Poet Lucie Brock-Broido died March 6. She was 61. Her editor at Knopf, Deborah Garrison, said: "Lucie was a defining presence on the Knopf list. Her poetry, while stunningly various in its forms and subjects, had its signature: injustices unmasked in beautifully embroidered, fanciful language that continually fascinated her readers and was hugely influential with students of poetry over several decades.
"Lucie was nominated for both the National Book Award and the National Book Critics Circle Award and was the winner of honors including the Witter Bynner prize for poetry from the American Academy of Arts and Letters and the Presidential Award for Outstanding Teaching. No one was more dedicated to the art of poetry, students of poetry, and the people she cared about than Lucie.
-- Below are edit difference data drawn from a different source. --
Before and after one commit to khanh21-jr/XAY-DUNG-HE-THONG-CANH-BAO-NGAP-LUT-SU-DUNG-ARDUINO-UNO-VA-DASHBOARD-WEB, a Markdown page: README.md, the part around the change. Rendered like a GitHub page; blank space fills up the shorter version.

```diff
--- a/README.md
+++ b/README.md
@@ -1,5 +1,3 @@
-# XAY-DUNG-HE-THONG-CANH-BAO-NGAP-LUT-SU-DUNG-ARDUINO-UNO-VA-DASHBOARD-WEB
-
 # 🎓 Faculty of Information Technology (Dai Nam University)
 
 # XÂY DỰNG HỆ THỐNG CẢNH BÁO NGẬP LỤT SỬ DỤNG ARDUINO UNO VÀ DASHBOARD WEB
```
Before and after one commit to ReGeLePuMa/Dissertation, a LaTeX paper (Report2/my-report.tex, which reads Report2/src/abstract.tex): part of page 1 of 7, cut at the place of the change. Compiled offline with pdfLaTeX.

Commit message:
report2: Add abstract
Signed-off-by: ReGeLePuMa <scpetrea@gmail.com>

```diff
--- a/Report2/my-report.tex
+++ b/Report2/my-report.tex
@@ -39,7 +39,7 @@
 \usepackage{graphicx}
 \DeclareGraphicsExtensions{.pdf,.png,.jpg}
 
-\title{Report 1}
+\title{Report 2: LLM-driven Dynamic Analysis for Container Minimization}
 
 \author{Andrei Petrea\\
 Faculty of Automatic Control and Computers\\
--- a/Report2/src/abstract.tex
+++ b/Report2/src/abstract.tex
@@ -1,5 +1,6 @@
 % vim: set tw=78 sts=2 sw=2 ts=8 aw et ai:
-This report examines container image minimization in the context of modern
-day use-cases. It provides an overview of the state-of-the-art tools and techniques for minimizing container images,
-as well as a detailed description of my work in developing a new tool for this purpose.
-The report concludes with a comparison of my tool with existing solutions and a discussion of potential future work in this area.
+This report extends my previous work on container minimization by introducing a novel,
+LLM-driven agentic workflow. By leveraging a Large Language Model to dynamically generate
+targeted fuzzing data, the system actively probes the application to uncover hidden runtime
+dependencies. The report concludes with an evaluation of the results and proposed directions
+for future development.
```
She will be deeply missed."
Brock-Broido's poetry collections include Stay, Illusion (2013), a finalist for the National Book Award and National Book Critics Circle Award; Trouble in Mind (2004); The Master Letters (1995); and A Hunger (1988).
Her poem "That Same Vagabond Sweetness," from The Master Letters:
Odd I cannot remember a time
When there was no World. I am
At home, at callow home
Worshipping the train, the Elsewhere's
Metallic sweetness, whistling. A pack
Of blessings lights upon my back.
There art thou happy.
The noise of the world's tracks
Made magical alarms me. There
Art thou happy too. And the half-
Blown catweed & the vagrant
Sky & the vacant apoplectic
Bed shiftless in its vacancy, I stop.